WHAT TO PRODUCE
Would you go through the records below and copy each line with the string "version"?

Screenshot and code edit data
################
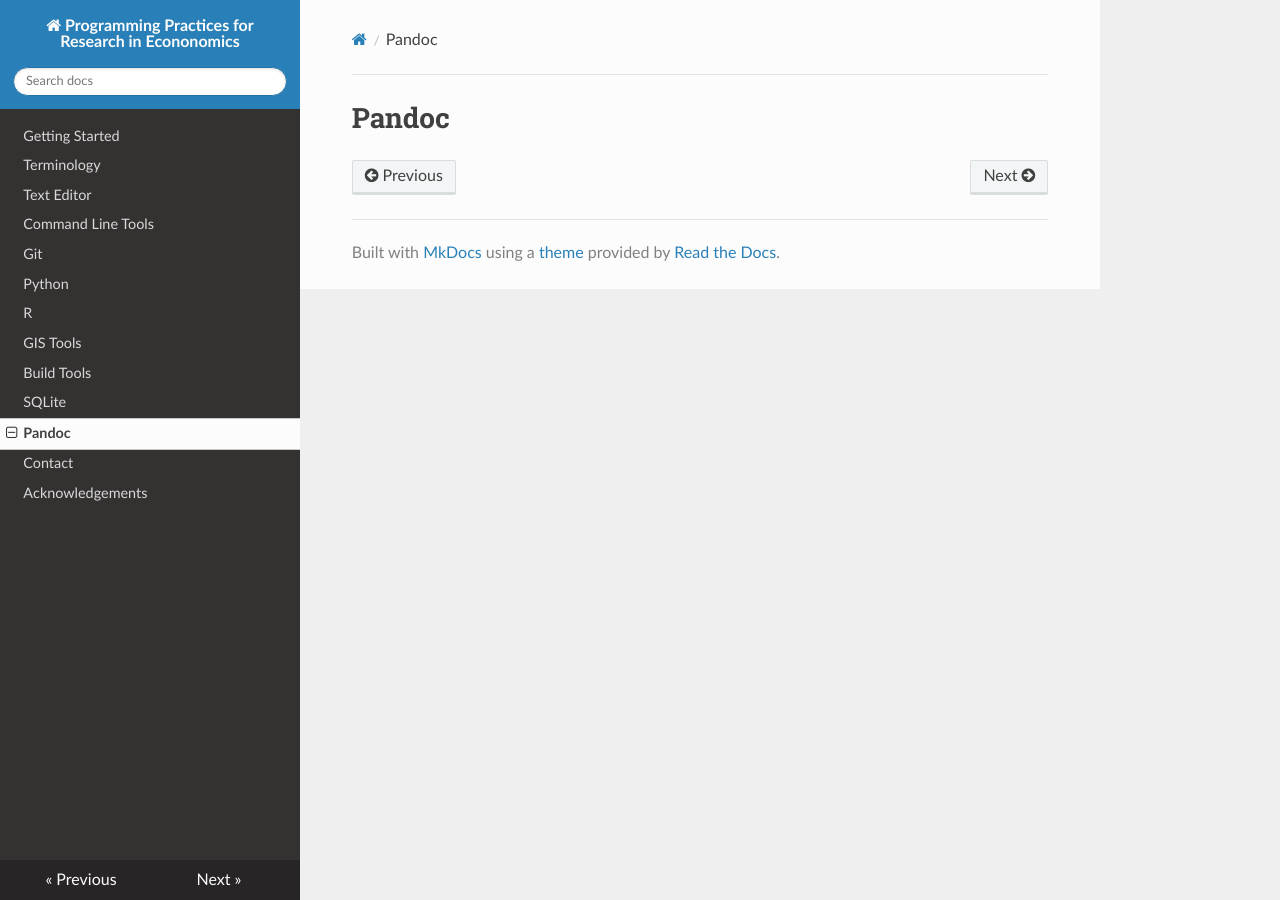
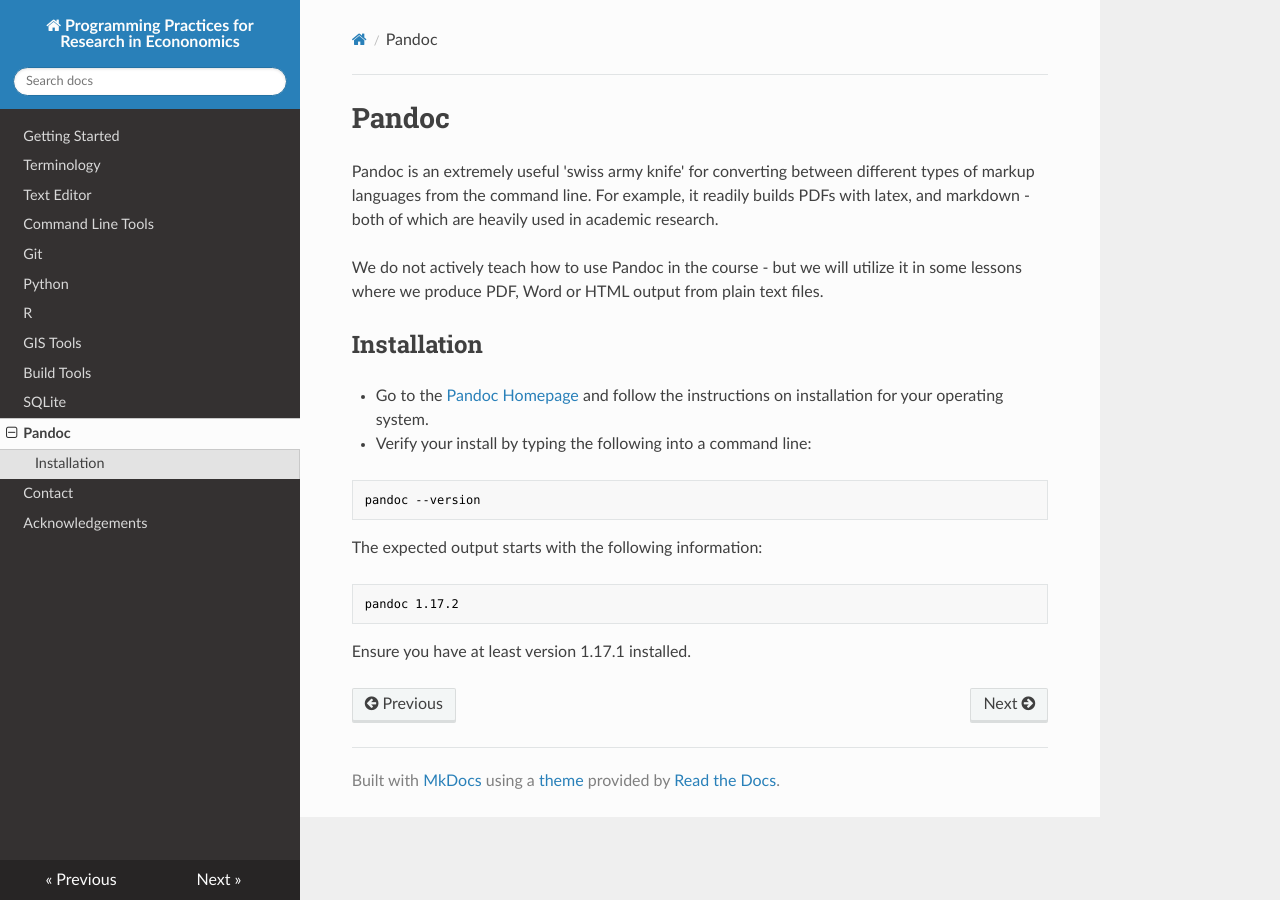
Before and after one commit to pp4rs/DEPRECATED-installation-guide, an MkDocs documentation site: the page built from docs/pandoc.md, in a window 1280 px wide. Built offline with MkDocs 1.6.1, drawn with Linux system fonts in a browser that asks for light colours; nearby versions of some CDN libraries; old or Windows-style settings are respelled for this version of MkDocs.

Commit message:
information on pandoc installtion

````diff
--- a/docs/pandoc.md
+++ b/docs/pandoc.md
@@ -1 +1,19 @@
 # Pandoc
+
+Pandoc is an extremely useful 'swiss army knife' for converting between different types of markup languages from the command line.
+For example, it readily builds PDFs with latex, and markdown - both of which are heavily used in academic research.
+
+We do not actively teach how to use Pandoc in the course - but we will utilize it in some lessons where we produce PDF, Word or HTML output from plain text files.
+
+## Installation
+
+* Go to the [Pandoc Homepage](https://pandoc.org/) and follow the instructions on installation for your operating system.
+* Verify your install by typing the following into a command line:
+```bash
+pandoc --version
+```
+The expected output starts with the following information:
+```bash
+pandoc 1.17.2
+```
+Ensure you have at least version 1.17.1 installed.
````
################
ANSWER BOX
Before and after one commit to pp4rs/DEPRECATED-installation-guide, an MkDocs documentation site: the page built from docs/pandoc.md, in a window 1280 px wide. Built offline with MkDocs 1.6.1, drawn with Linux system fonts in a browser that asks for light colours; nearby versions of some CDN libraries; old or Windows-style settings are respelled for this version of MkDocs.
+pandoc --version
+Ensure you have at least version 1.17.1 installed.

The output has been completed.